● **ASSIGNED TASK**:
Go line by line through the data below and work out how many lines contain "fikk"; the answer is that number alone.

──────── SUPPLIED INFORMATION

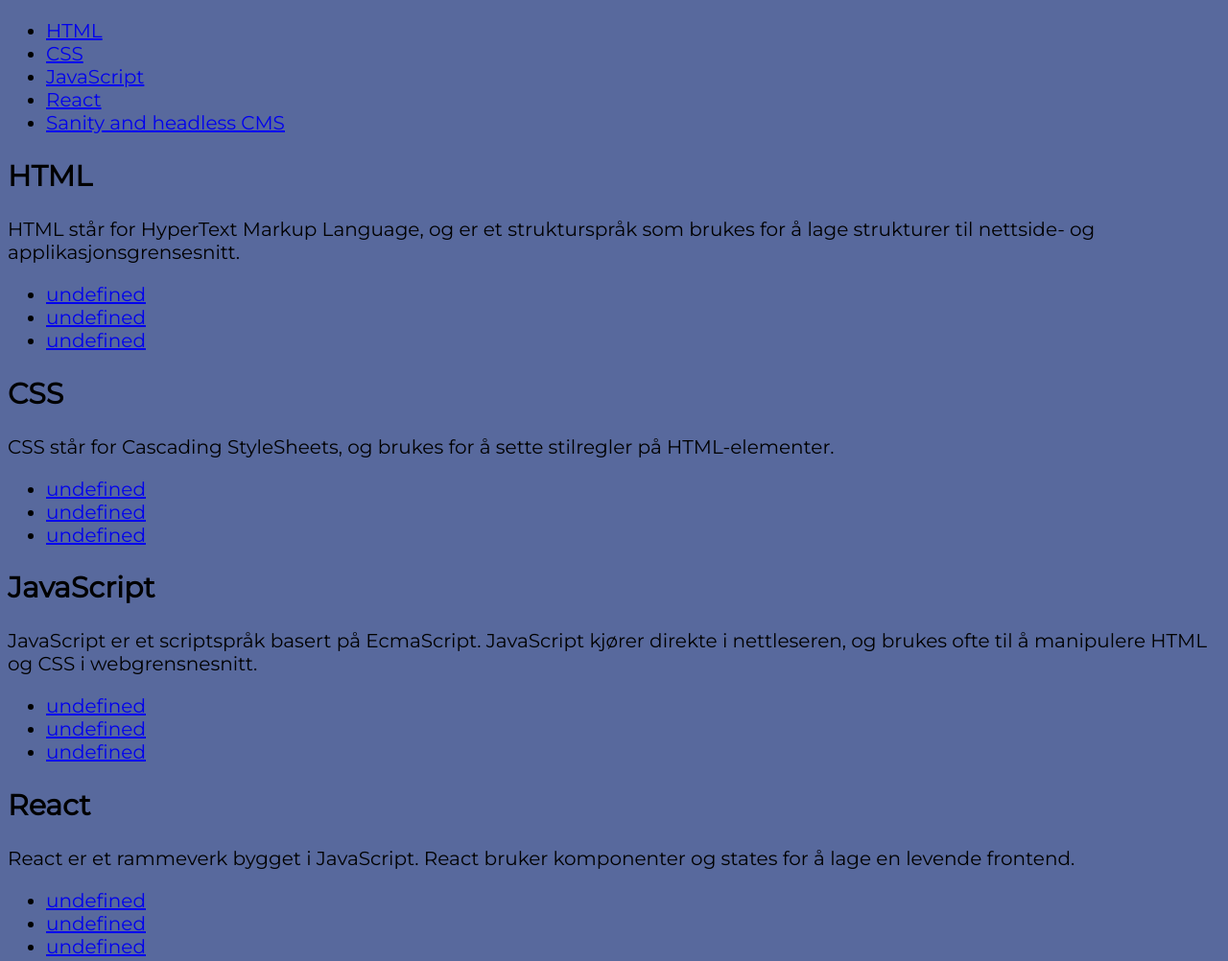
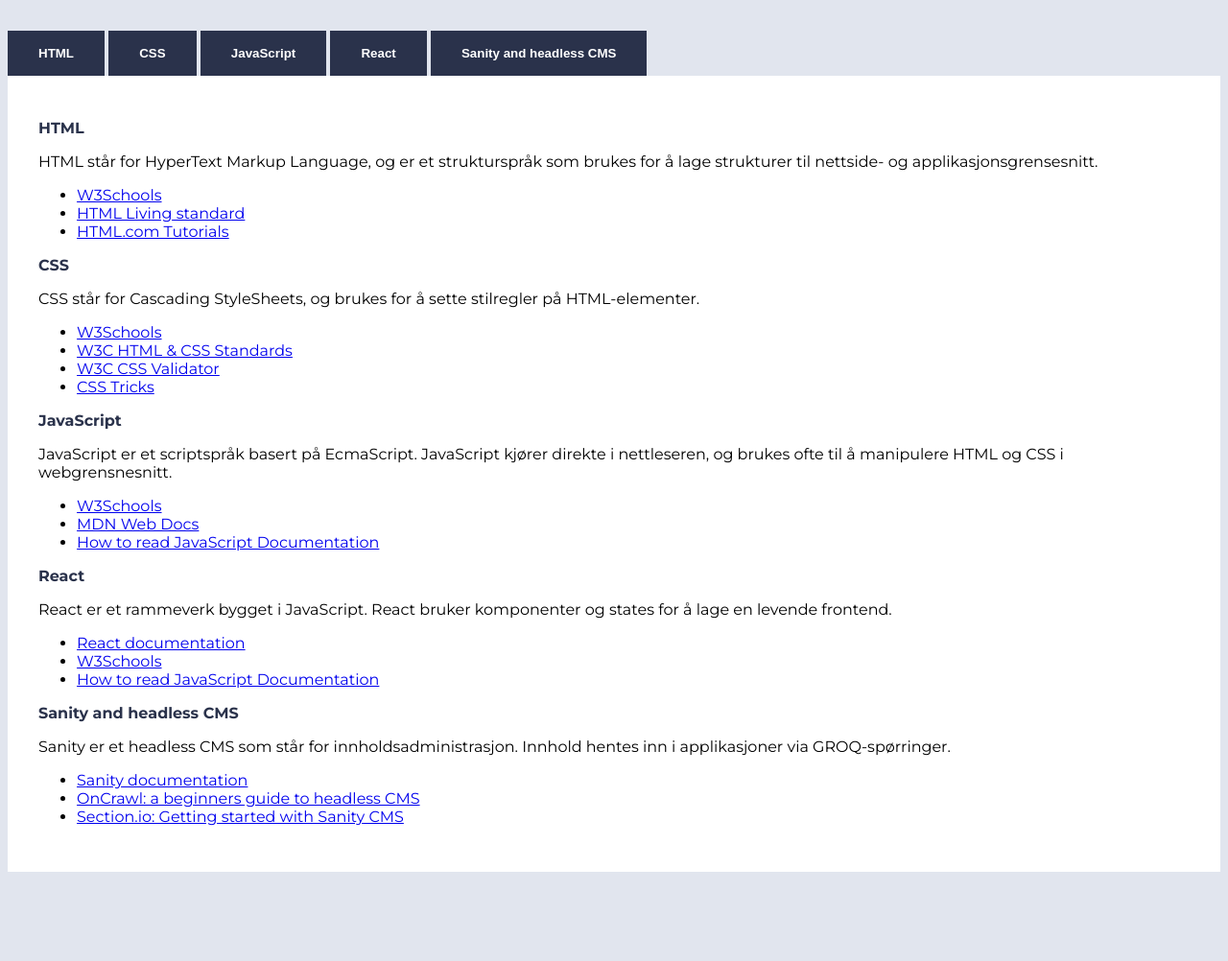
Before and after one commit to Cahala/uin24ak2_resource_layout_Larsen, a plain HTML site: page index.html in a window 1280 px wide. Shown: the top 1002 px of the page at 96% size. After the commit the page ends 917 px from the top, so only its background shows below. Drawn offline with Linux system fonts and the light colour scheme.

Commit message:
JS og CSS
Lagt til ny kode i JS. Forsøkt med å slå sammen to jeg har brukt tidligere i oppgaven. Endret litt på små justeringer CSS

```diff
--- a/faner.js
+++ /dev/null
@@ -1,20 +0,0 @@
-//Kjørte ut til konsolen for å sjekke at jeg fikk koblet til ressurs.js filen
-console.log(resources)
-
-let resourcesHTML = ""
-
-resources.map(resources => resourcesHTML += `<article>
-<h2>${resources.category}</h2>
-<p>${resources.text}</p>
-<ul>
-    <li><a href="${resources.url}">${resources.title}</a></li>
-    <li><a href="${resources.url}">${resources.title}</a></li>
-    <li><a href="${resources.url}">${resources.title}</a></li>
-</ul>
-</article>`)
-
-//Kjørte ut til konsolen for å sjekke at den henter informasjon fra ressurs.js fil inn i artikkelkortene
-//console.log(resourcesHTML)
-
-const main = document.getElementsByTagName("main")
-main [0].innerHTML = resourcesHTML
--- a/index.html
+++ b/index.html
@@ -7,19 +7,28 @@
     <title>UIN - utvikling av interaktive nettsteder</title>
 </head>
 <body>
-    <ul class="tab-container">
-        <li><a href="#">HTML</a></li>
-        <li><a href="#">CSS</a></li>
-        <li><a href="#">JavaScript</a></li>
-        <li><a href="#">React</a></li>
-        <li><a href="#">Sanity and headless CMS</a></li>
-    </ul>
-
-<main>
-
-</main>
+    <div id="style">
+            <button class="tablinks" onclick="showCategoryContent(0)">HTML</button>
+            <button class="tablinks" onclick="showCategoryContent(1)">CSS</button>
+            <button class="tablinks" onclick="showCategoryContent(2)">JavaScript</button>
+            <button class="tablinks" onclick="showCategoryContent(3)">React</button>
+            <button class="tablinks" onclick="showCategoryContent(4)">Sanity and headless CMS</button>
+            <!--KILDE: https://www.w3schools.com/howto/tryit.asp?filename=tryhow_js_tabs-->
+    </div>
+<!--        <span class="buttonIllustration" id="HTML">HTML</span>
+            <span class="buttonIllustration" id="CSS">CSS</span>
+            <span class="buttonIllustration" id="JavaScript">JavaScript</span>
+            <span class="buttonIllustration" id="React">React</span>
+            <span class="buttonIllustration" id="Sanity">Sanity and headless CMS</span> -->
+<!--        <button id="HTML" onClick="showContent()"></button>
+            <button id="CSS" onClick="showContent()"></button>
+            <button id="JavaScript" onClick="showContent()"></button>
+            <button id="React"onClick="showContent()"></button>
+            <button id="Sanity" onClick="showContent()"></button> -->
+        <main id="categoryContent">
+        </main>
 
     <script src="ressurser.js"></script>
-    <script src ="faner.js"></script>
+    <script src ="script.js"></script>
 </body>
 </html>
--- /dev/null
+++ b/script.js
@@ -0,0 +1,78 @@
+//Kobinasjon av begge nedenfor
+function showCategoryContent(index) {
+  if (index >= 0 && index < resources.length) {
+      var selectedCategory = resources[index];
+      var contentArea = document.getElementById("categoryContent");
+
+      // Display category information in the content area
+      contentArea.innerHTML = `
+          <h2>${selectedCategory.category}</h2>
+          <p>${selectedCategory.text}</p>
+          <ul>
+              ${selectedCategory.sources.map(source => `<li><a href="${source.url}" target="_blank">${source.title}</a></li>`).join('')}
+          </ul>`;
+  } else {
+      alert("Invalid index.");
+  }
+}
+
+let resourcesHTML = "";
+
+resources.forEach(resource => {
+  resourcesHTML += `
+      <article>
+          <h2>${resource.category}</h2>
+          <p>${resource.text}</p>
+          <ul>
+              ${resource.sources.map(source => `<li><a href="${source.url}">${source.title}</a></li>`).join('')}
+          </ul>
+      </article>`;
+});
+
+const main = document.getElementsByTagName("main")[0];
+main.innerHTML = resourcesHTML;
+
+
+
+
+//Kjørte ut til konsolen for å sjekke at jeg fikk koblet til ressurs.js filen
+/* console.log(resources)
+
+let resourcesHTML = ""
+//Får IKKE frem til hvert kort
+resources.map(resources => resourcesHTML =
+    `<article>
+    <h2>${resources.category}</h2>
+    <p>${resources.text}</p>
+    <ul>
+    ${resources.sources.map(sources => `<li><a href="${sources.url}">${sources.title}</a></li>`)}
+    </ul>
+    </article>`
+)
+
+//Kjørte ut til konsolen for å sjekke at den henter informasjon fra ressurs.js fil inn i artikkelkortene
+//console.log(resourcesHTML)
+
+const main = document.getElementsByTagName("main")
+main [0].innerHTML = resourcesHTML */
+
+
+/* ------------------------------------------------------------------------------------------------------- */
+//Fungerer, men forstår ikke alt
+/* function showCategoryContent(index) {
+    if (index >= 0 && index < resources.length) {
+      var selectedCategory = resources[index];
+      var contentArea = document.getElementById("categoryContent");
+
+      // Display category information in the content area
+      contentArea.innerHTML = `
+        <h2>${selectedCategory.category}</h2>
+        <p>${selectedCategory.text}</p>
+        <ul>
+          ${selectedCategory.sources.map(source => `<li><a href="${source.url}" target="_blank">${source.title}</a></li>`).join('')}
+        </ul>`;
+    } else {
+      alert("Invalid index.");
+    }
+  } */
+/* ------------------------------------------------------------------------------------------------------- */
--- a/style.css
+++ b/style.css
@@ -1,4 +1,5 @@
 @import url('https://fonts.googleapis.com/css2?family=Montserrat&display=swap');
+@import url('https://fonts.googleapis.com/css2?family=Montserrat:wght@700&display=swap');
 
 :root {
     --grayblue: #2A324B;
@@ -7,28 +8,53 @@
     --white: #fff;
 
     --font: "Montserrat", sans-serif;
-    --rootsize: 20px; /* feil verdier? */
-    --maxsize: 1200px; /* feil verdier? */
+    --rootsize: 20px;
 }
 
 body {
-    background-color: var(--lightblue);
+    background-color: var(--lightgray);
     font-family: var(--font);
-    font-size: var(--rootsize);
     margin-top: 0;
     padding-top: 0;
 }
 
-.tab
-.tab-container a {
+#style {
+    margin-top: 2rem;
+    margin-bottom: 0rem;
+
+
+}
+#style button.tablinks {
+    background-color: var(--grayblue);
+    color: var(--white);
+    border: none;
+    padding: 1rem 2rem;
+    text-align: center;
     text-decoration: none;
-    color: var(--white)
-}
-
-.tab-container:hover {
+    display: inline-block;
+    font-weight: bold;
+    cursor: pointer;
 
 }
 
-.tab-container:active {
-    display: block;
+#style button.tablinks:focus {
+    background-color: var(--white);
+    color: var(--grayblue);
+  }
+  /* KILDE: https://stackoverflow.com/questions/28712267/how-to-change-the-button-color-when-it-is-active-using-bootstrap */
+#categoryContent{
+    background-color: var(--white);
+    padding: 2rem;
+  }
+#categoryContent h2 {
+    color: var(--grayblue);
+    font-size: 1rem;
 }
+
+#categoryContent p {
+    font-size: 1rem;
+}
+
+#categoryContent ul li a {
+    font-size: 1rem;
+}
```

────────────────

● **OUTPUT BELOW**:
2